--- Problem requirements ---
Nothing but the lines from the first line of the records through the line with "Also changed, not shown: sheet" should be output, exactly as written and free of pictures.
-- Information given follows --
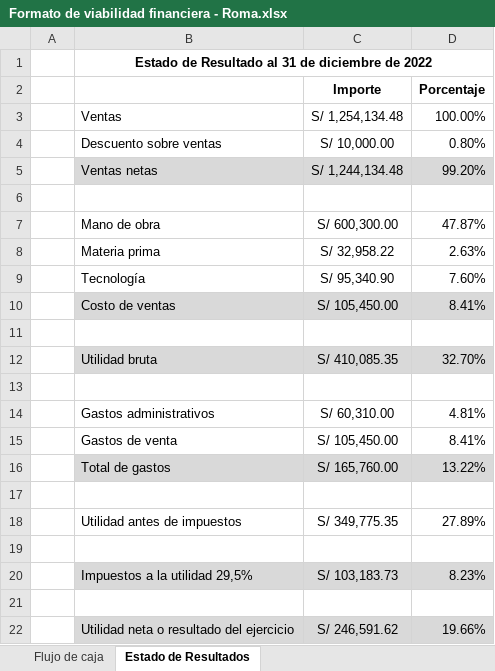
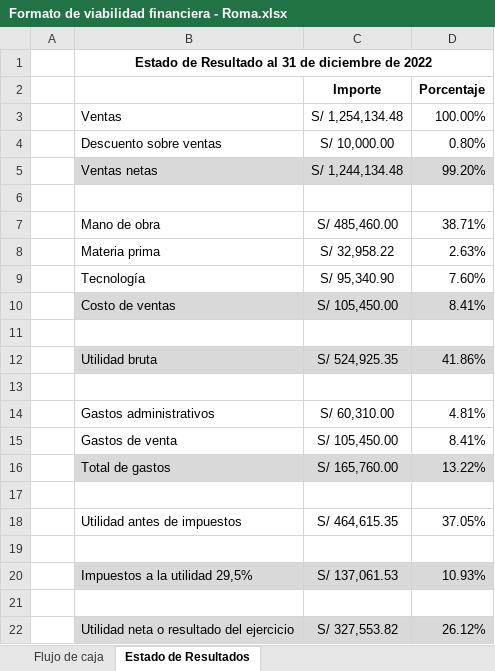
Before and after one commit to eliasjurado/ministerio-publico-winforms, an Excel workbook: 01-Documentación/Formato de viabilidad financiera - Roma.xlsx, sheet Estado de Resultados, drawn as a sheet; values as stored, in another font and other column widths than the file's, no borders; removed rows and columns are numbered as before the commit, all else as after; the diff names each change by its address in the sheet, - before the commit and + after, or states it on an @@ line.

```diff
--- a/01-Documentación/Formato de viabilidad financiera - Roma.xlsx (sheet Estado de Resultados)
+++ b/01-Documentación/Formato de viabilidad financiera - Roma.xlsx (sheet Estado de Resultados)
-row 7:  | Mano de obra | S/ 600,300.00 | 47.87%
+row 7:  | Mano de obra | S/ 485,460.00 | 38.71%
-row 12:  | Utilidad bruta | S/ 410,085.35 | 32.70%
+row 12:  | Utilidad bruta | S/ 524,925.35 | 41.86%
-row 18:  | Utilidad antes de impuestos | S/ 349,775.35 | 27.89%
+row 18:  | Utilidad antes de impuestos | S/ 464,615.35 | 37.05%
-C20 (Importe): S/ 103,183.73
+C20 (Importe): S/ 137,061.53
-D20 (Porcentaje): 8.23%
+D20 (Porcentaje): 10.93%
-row 22:  | Utilidad neta o resultado del ejercicio | S/ 246,591.62 | 19.66%
+row 22:  | Utilidad neta o resultado del ejercicio | S/ 327,553.82 | 26.12%
```
Also changed, not shown: sheet Flujo de caja, sheet RRHH, formulas that keep their value, charts or pictures, 3 other files.
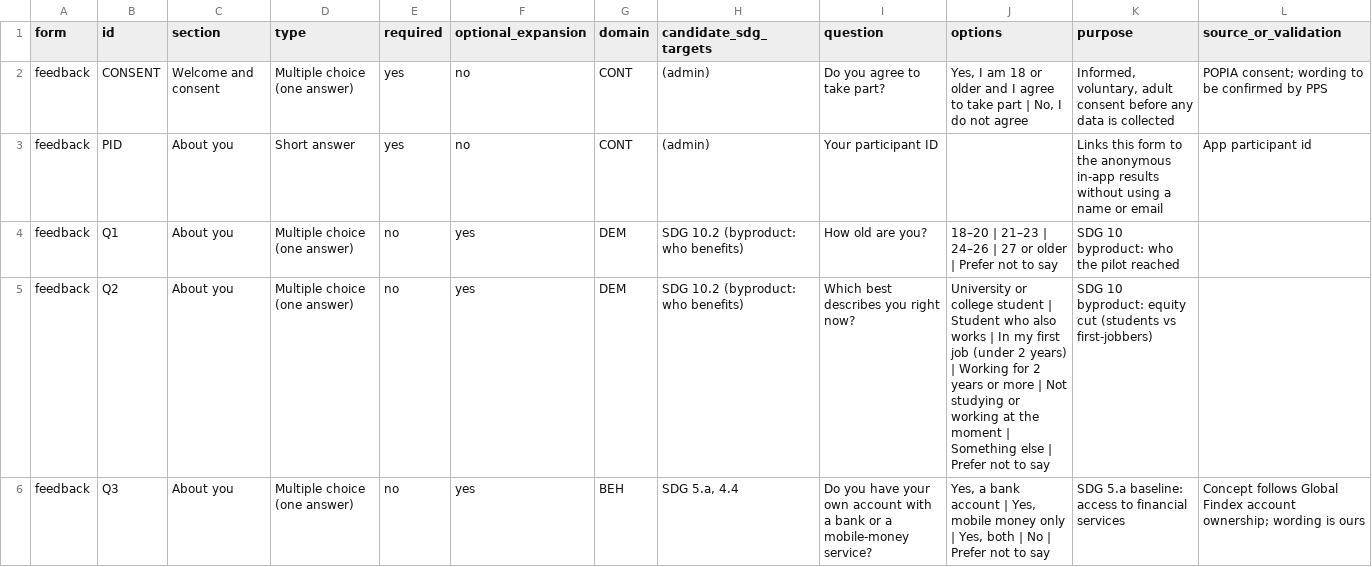
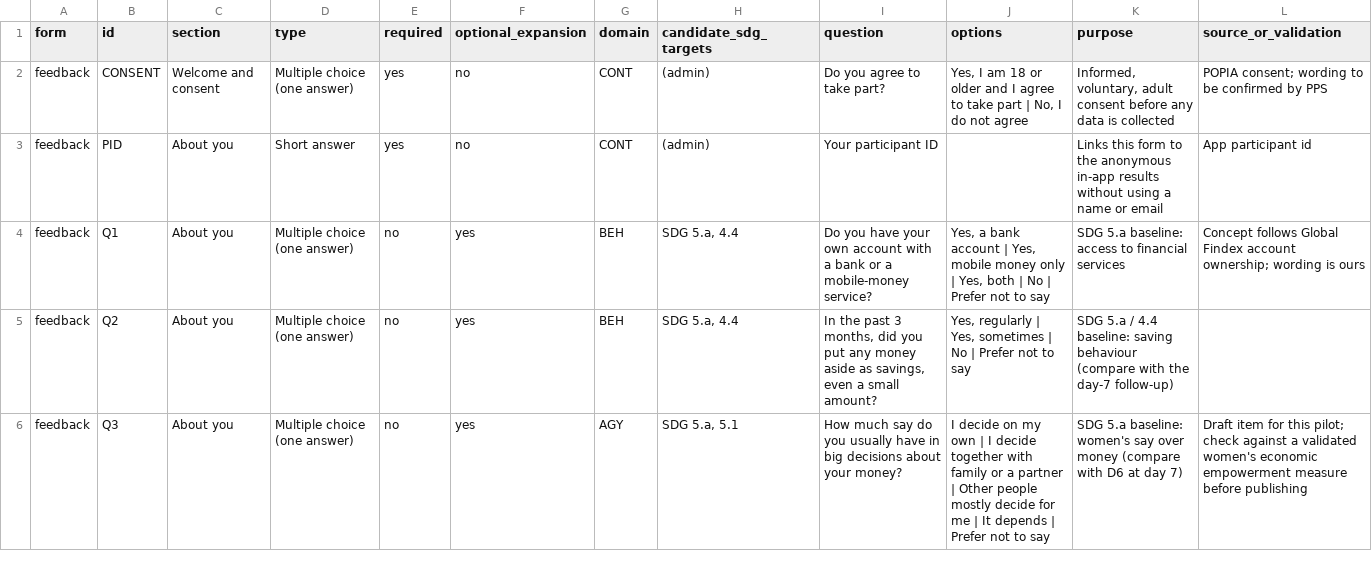
Before and after one commit to EmmanuelAzu/SDG-Challenge-MockUp, a CSV file: docs/pilot-form/codebook.csv, drawn as a sheet; only a part is shown; the diff covers the shown part only.

```diff
--- a/docs/pilot-form/codebook.csv
+++ b/docs/pilot-form/codebook.csv
@@ -3,4 +3,4 @@ feedback,CONSENT,Welcome and consent,Multiple choice (one answer),yes,no,CONT,(a
 feedback,PID,About you,Short answer,yes,no,CONT,(admin),Your participant ID,,Links this form to the anonymous in-app results without using a name or email,App participant id
-feedback,Q1,About you,Multiple choice (one answer),no,yes,DEM,SDG 10.2 (byproduct: who benefits),How old are you?,18–20 | 21–23 | 24–26 | 27 or older | Prefer not to say,SDG 10 byproduct: who the pilot reached,
-feedback,Q2,About you,Multiple choice (one answer),no,yes,DEM,SDG 10.2 (byproduct: who benefits),Which best describes you right now?,University or college student | Student who also works | In my first job (under 2 years) | Working for 2 years or more | Not studying or working at the moment | Something else | Prefer not to say,SDG 10 byproduct: equity cut (students vs first-jobbers),
-feedback,Q3,About you,Multiple choice (one answer),no,yes,BEH,"SDG 5.a, 4.4",Do you have your own account with a bank or a mobile-money service?,"Yes, a bank account | Yes, mobile money only | Yes, both | No | Prefer not to say",SDG 5.a baseline: access to financial services,Concept follows Global Findex account ownership; wording is ours
+feedback,Q1,About you,Multiple choice (one answer),no,yes,BEH,"SDG 5.a, 4.4",Do you have your own account with a bank or a mobile-money service?,"Yes, a bank account | Yes, mobile money only | Yes, both | No | Prefer not to say",SDG 5.a baseline: access to financial services,Concept follows Global Findex account ownership; wording is ours
+feedback,Q2,About you,Multiple choice (one answer),no,yes,BEH,"SDG 5.a, 4.4","In the past 3 months, did you put any money aside as savings, even a small amount?","Yes, regularly | Yes, sometimes | No | Prefer not to say",SDG 5.a / 4.4 baseline: saving behaviour (compare with the day-7 follow-up),
+feedback,Q3,About you,Multiple choice (one answer),no,yes,AGY,"SDG 5.a, 5.1",How much say do you usually have in big decisions about your money?,I decide on my own | I decide together with family or a partner | Other people mostly decide for me | It depends | Prefer not to say,SDG 5.a baseline: women's say over money (compare with D6 at day 7),Draft item for this pilot; check against a validated women's economic empowerment measure before publishing
```
Also changed, not shown: 52 edited cells elsewhere in this file, 8 other files.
-- Information given concluded --
--- Task output ---
Before and after one commit to eliasjurado/ministerio-publico-winforms, an Excel workbook: 01-Documentación/Formato de viabilidad financiera - Roma.xlsx, sheet Estado de Resultados, drawn as a sheet; values as stored, in another font and other column widths than the file's, no borders; removed rows and columns are numbered as before the commit, all else as after; the diff names each change by its address in the sheet, - before the commit and + after, or states it on an @@ line.

```diff
--- a/01-Documentación/Formato de viabilidad financiera - Roma.xlsx (sheet Estado de Resultados)
+++ b/01-Documentación/Formato de viabilidad financiera - Roma.xlsx (sheet Estado de Resultados)
-row 7:  | Mano de obra | S/ 600,300.00 | 47.87%
+row 7:  | Mano de obra | S/ 485,460.00 | 38.71%
-row 12:  | Utilidad bruta | S/ 410,085.35 | 32.70%
+row 12:  | Utilidad bruta | S/ 524,925.35 | 41.86%
-row 18:  | Utilidad antes de impuestos | S/ 349,775.35 | 27.89%
+row 18:  | Utilidad antes de impuestos | S/ 464,615.35 | 37.05%
-C20 (Importe): S/ 103,183.73
+C20 (Importe): S/ 137,061.53
-D20 (Porcentaje): 8.23%
+D20 (Porcentaje): 10.93%
-row 22:  | Utilidad neta o resultado del ejercicio | S/ 246,591.62 | 19.66%
+row 22:  | Utilidad neta o resultado del ejercicio | S/ 327,553.82 | 26.12%
```
Also changed, not shown: sheet Flujo de caja, sheet RRHH, formulas that keep their value, charts or pictures, 3 other files.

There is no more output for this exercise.